* _TASK INSTRUCTIONS_
Your answer must consist of the records exactly as given, with no pictures included.

* _DATA LISTING_

#####

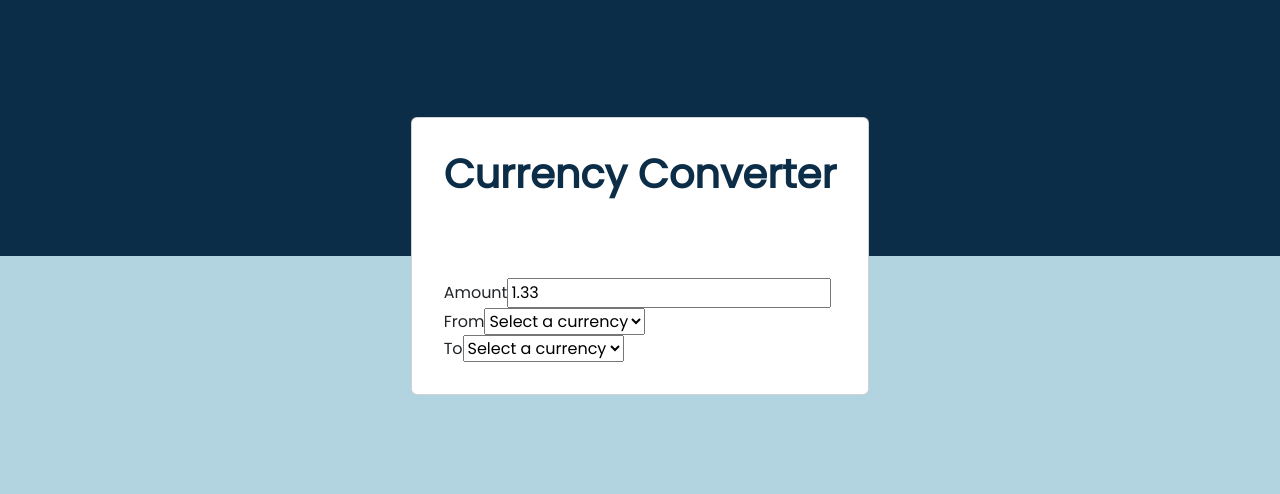
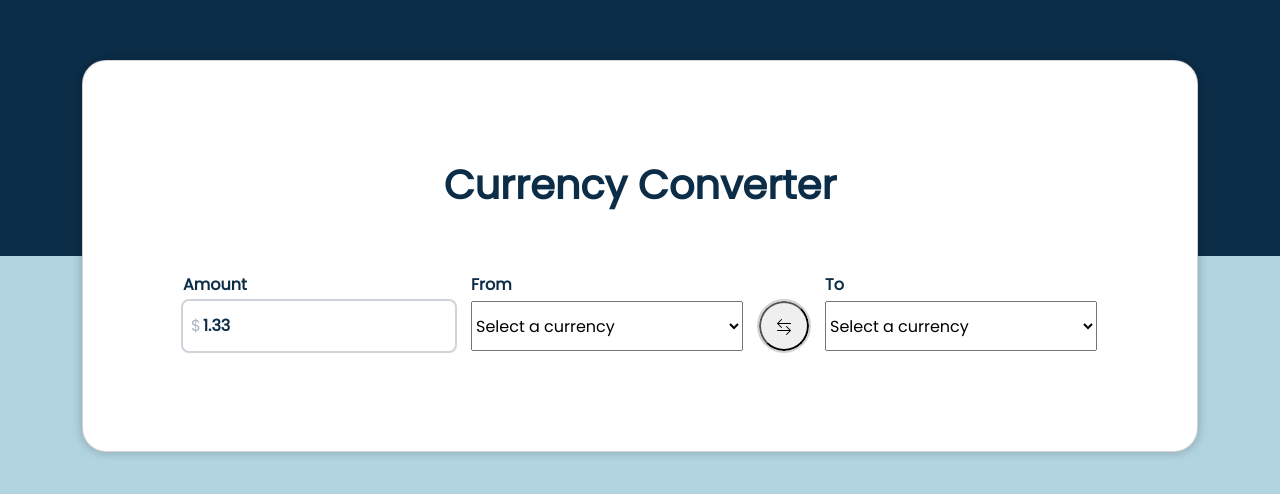
Before and after one commit to rewrit3/angular-currency-converter, an Angular app: page / in a window 1280 px wide. Shown: the part 144-638 px from the top of the page. Built offline with nearby package versions, Linux system fonts and the light colour scheme.

Commit message:
feat: ui changes / bootstrap-icons added

```diff
--- a/package.json
+++ b/package.json
@@ -23,6 +23,7 @@
     "@ng-bootstrap/ng-bootstrap": "^16.0.0",
     "@popperjs/core": "^2.11.8",
     "bootstrap": "^5.3.2",
+    "bootstrap-icons": "^1.11.3",
     "rxjs": "~7.8.0",
     "tslib": "^2.3.0",
     "zone.js": "~0.14.2"
--- a/src/app/app.component.html
+++ b/src/app/app.component.html
@@ -2,42 +2,80 @@
   <section
     class="container d-flex justify-content-center align-items-center cc">
     <section class="card cc__card">
-      <section class="card-body cc__card__body">
+      <section class="card-body p-0 cc__card__body">
+        <section class="row">
           <article>
-          <h1 class="card-title cc__card__body__title">Currency Converter</h1>
+            <h1 class="card-title text-center cc__card__body__title">
+              Currency Converter
+            </h1>
           </article>
+        </section>
 
-        <article>
-          <form>
-            <div>
-              <label for="amount">Amount</label>
+        <section class="row">
+          <form class="cc__card__body__form">
+            <section class="cc__card__body__form__grid">
+              <label
+                class="text-start cc__card__body__form__grid__label"
+                for="amount"
+                >Amount</label
+              >
+              <article
+                class="d-flex align-items-center overflow-hidden cc__card__body__form__grid__hold">
+                <span class="cc__card__body__form__grid__hold__prefix">$</span>
                 <input
                   [formControl]="amount"
+                  class="w-100 cc__card__body__form__grid__hold__inputselect"
                   id="amount"
                   name="amount"
                   type="text"
                   placeholder="Amount" />
-            </div>
+              </article>
 
-            <div>
-              <label for="from">From</label>
-              <select name="from">
+              <label
+                class="text-start cc__card__body__form__grid__label"
+                for="from"
+                >From</label
+              >
+              <select
+                class="w-100 cc__card__body__form__grid__inputselect"
+                name="from">
                 <option value="">Select a currency</option>
                 <option value="USD">USD</option>
                 <option value="EUR">Euro</option>
               </select>
-            </div>
 
-            <div>
-              <label for="to">To</label>
-              <select name="to">
+              <div></div>
+
+              <button class="cc__card__body__form__grid__button" type="button">
+                <svg
+                  xmlns="http://www.w3.org/2000/svg"
+                  width="16"
+                  height="16"
+                  fill="currentColor"
+                  class="bi bi-arrow-left-right"
+                  viewBox="0 0 16 16">
+                  <path
+                    fill-rule="evenodd"
+                    d="M1 11.5a.5.5 0 0 0 .5.5h11.793l-3.147 3.146a.5.5 0 0 0 .708.708l4-4a.5.5 0 0 0 0-.708l-4-4a.5.5 0 0 0-.708.708L13.293 11H1.5a.5.5 0 0 0-.5.5m14-7a.5.5 0 0 1-.5.5H2.707l3.147 3.146a.5.5 0 1 1-.708.708l-4-4a.5.5 0 0 1 0-.708l4-4a.5.5 0 1 1 .708.708L2.707 4H14.5a.5.5 0 0 1 .5.5" />
+                </svg>
+              </button>
+
+              <label
+                class="text-start cc__card__body__form__grid__label"
+                for="to"
+                >To</label
+              >
+
+              <select
+                class="w-100 cc__card__body__form__grid__inputselect"
+                name="to">
                 <option value="">Select a currency</option>
                 <option value="USD">USD</option>
                 <option value="EUR">Euro</option>
               </select>
-            </div>
+            </section>
           </form>
-        </article>
+        </section>
       </section>
     </section>
   </section>
--- a/src/app/app.component.scss
+++ b/src/app/app.component.scss
@@ -1,15 +1,108 @@
 .cc {
   height: 100vh;
 
-  .cc__card {
-    // padding: 9.375rem 18.75rem;
+  &__card {
+    padding-inline: 6.25rem;
+    padding-block: 6.25rem;
+    border-radius: 24px;
+    box-shadow: 0 0 10px 1px rgba(0, 0, 0, 0.2);
 
-    .cc__card__body {
-      padding: 32px;
+    &__body {
+      &__title {
+        margin-bottom: 4rem;
+        color: #0c2d48;
+      }
 
-      .cc__card__body__title {
-        margin-bottom: 5rem;
-        color: #0c2d48;
+      &__form {
+        &__grid {
+          display: grid;
+          gap: 0.25rem 1rem;
+          grid-auto-flow: column;
+          grid-template-columns: minmax(100px, 1fr) minmax(100px, 1fr) auto minmax(
+              100px,
+              1fr
+            );
+          grid-template-rows: auto [input-row-start] auto;
+
+          &__label {
+            font-weight: bold;
+            color: #0c2d48;
+          }
+
+          &__hold {
+            padding: 0.5rem;
+            border: none;
+            border-radius: 6px;
+            outline: 2px solid #ced4da;
+
+            &:hover {
+              border: none;
+              outline: 2px solid #adb5bd;
+
+              a,
+              i {
+                &.bi {
+                  color: rgb(153, 153, 245);
+                }
+              }
+            }
+
+            &:focus {
+              background-color: white;
+              outline: 2px solid rgb(153, 153, 245);
+            }
+
+            a,
+            i {
+              &.bi {
+                color: rgba(82, 82, 82, 1);
+              }
+            }
+
+            &__prefix {
+              color: #adb5bd;
+            }
+
+            &__inputselect {
+              border: none;
+              font-weight: bold;
+              color: #0c2d48;
+            }
+          }
+
+          &__button {
+            height: 50px;
+            width: 50px;
+            margin: auto;
+            text-align: center;
+            border-radius: 50%;
+            outline: 2px solid #d2d2d2;
+
+            &:hover {
+              outline: 2px solid rgb(153, 153, 245);
+            }
+
+            &:active {
+              i:before {
+                animation: flip 0.2s 1 linear;
+              }
+            }
+
+            @keyframes flip {
+              0% {
+                transform: rotateY(0deg);
+              }
+
+              50% {
+                transform: rotateY(180deg);
+              }
+
+              to {
+                transform: rotateY(0deg);
+              }
+            }
+          }
+        }
       }
     }
   }
```
Also changed, not shown: src/styles.scss (+19 -0 lines), 1 other file (tests, documents, lock files or other folders). Lines whose indentation alone changed are shown as unchanged.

#####

* _ANSWER SPACE_
Before and after one commit to rewrit3/angular-currency-converter, an Angular app: page / in a window 1280 px wide. Shown: the part 144-638 px from the top of the page. Built offline with nearby package versions, Linux system fonts and the light colour scheme.

Commit message:
feat: ui changes / bootstrap-icons added

```diff
--- a/package.json
+++ b/package.json
@@ -23,6 +23,7 @@
     "@ng-bootstrap/ng-bootstrap": "^16.0.0",
     "@popperjs/core": "^2.11.8",
     "bootstrap": "^5.3.2",
+    "bootstrap-icons": "^1.11.3",
     "rxjs": "~7.8.0",
     "tslib": "^2.3.0",
     "zone.js": "~0.14.2"
--- a/src/app/app.component.html
+++ b/src/app/app.component.html
@@ -2,42 +2,80 @@
   <section
     class="container d-flex justify-content-center align-items-center cc">
     <section class="card cc__card">
-      <section class="card-body cc__card__body">
+      <section class="card-body p-0 cc__card__body">
+        <section class="row">
           <article>
-          <h1 class="card-title cc__card__body__title">Currency Converter</h1>
+            <h1 class="card-title text-center cc__card__body__title">
+              Currency Converter
+            </h1>
           </article>
+        </section>
 
-        <article>
-          <form>
-            <div>
-              <label for="amount">Amount</label>
+        <section class="row">
+          <form class="cc__card__body__form">
+            <section class="cc__card__body__form__grid">
+              <label
+                class="text-start cc__card__body__form__grid__label"
+                for="amount"
+                >Amount</label
+              >
+              <article
+                class="d-flex align-items-center overflow-hidden cc__card__body__form__grid__hold">
+                <span class="cc__card__body__form__grid__hold__prefix">$</span>
                 <input
                   [formControl]="amount"
+                  class="w-100 cc__card__body__form__grid__hold__inputselect"
                   id="amount"
                   name="amount"
                   type="text"
                   placeholder="Amount" />
-            </div>
+              </article>
 
-            <div>
-              <label for="from">From</label>
-              <select name="from">
+              <label
+                class="text-start cc__card__body__form__grid__label"
+                for="from"
+                >From</label
+              >
+              <select
+                class="w-100 cc__card__body__form__grid__inputselect"
+                name="from">
                 <option value="">Select a currency</option>
                 <option value="USD">USD</option>
                 <option value="EUR">Euro</option>
               </select>
-            </div>
 
-            <div>
-              <label for="to">To</label>
-              <select name="to">
+              <div></div>
+
+              <button class="cc__card__body__form__grid__button" type="button">
+                <svg
+                  xmlns="http://www.w3.org/2000/svg"
+                  width="16"
+                  height="16"
+                  fill="currentColor"
+                  class="bi bi-arrow-left-right"
+                  viewBox="0 0 16 16">
+                  <path
+                    fill-rule="evenodd"
+                    d="M1 11.5a.5.5 0 0 0 .5.5h11.793l-3.147 3.146a.5.5 0 0 0 .708.708l4-4a.5.5 0 0 0 0-.708l-4-4a.5.5 0 0 0-.708.708L13.293 11H1.5a.5.5 0 0 0-.5.5m14-7a.5.5 0 0 1-.5.5H2.707l3.147 3.146a.5.5 0 1 1-.708.708l-4-4a.5.5 0 0 1 0-.708l4-4a.5.5 0 1 1 .708.708L2.707 4H14.5a.5.5 0 0 1 .5.5" />
+                </svg>
+              </button>
+
+              <label
+                class="text-start cc__card__body__form__grid__label"
+                for="to"
+                >To</label
+              >
+
+              <select
+                class="w-100 cc__card__body__form__grid__inputselect"
+                name="to">
                 <option value="">Select a currency</option>
                 <option value="USD">USD</option>
                 <option value="EUR">Euro</option>
               </select>
-            </div>
+            </section>
           </form>
-        </article>
+        </section>
       </section>
     </section>
   </section>
--- a/src/app/app.component.scss
+++ b/src/app/app.component.scss
@@ -1,15 +1,108 @@
 .cc {
   height: 100vh;
 
-  .cc__card {
-    // padding: 9.375rem 18.75rem;
+  &__card {
+    padding-inline: 6.25rem;
+    padding-block: 6.25rem;
+    border-radius: 24px;
+    box-shadow: 0 0 10px 1px rgba(0, 0, 0, 0.2);
 
-    .cc__card__body {
-      padding: 32px;
+    &__body {
+      &__title {
+        margin-bottom: 4rem;
+        color: #0c2d48;
+      }
 
-      .cc__card__body__title {
-        margin-bottom: 5rem;
-        color: #0c2d48;
+      &__form {
+        &__grid {
+          display: grid;
+          gap: 0.25rem 1rem;
+          grid-auto-flow: column;
+          grid-template-columns: minmax(100px, 1fr) minmax(100px, 1fr) auto minmax(
+              100px,
+              1fr
+            );
+          grid-template-rows: auto [input-row-start] auto;
+
+          &__label {
+            font-weight: bold;
+            color: #0c2d48;
+          }
+
+          &__hold {
+            padding: 0.5rem;
+            border: none;
+            border-radius: 6px;
+            outline: 2px solid #ced4da;
+
+            &:hover {
+              border: none;
+              outline: 2px solid #adb5bd;
+
+              a,
+              i {
+                &.bi {
+                  color: rgb(153, 153, 245);
+                }
+              }
+            }
+
+            &:focus {
+              background-color: white;
+              outline: 2px solid rgb(153, 153, 245);
+            }
+
+            a,
+            i {
+              &.bi {
+                color: rgba(82, 82, 82, 1);
+              }
+            }
+
+            &__prefix {
+              color: #adb5bd;
+            }
+
+            &__inputselect {
+              border: none;
+              font-weight: bold;
+              color: #0c2d48;
+            }
+          }
+
+          &__button {
+            height: 50px;
+            width: 50px;
+            margin: auto;
+            text-align: center;
+            border-radius: 50%;
+            outline: 2px solid #d2d2d2;
+
+            &:hover {
+              outline: 2px solid rgb(153, 153, 245);
+            }
+
+            &:active {
+              i:before {
+                animation: flip 0.2s 1 linear;
+              }
+            }
+
+            @keyframes flip {
+              0% {
+                transform: rotateY(0deg);
+              }
+
+              50% {
+                transform: rotateY(180deg);
+              }
+
+              to {
+                transform: rotateY(0deg);
+              }
+            }
+          }
+        }
       }
     }
   }
```
Also changed, not shown: src/styles.scss (+19 -0 lines), 1 other file (tests, documents, lock files or other folders). Lines whose indentation alone changed are shown as unchanged.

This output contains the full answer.